TASK >>
Among the lines below, some may hold the word "Santa"; state how many do, giving only the number.

START EXTRACTED DATA

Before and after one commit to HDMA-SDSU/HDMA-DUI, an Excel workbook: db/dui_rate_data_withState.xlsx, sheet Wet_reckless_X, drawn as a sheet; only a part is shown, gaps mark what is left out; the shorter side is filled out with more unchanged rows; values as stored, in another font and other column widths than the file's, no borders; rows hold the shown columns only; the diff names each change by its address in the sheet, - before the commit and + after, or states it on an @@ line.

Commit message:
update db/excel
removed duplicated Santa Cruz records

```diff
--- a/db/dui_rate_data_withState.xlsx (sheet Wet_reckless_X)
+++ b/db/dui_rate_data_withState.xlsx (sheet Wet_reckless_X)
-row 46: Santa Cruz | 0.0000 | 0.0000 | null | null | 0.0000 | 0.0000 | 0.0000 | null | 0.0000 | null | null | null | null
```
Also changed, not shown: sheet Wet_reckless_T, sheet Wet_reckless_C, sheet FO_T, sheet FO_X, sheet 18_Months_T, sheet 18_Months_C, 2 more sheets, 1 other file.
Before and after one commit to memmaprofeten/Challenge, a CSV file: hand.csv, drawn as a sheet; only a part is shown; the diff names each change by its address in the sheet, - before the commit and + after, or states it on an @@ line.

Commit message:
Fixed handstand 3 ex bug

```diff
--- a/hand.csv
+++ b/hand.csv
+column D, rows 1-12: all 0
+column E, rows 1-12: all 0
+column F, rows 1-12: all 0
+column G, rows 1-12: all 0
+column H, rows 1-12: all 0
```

END EXTRACTED DATA

ANSWER FOR THE TASK >>
2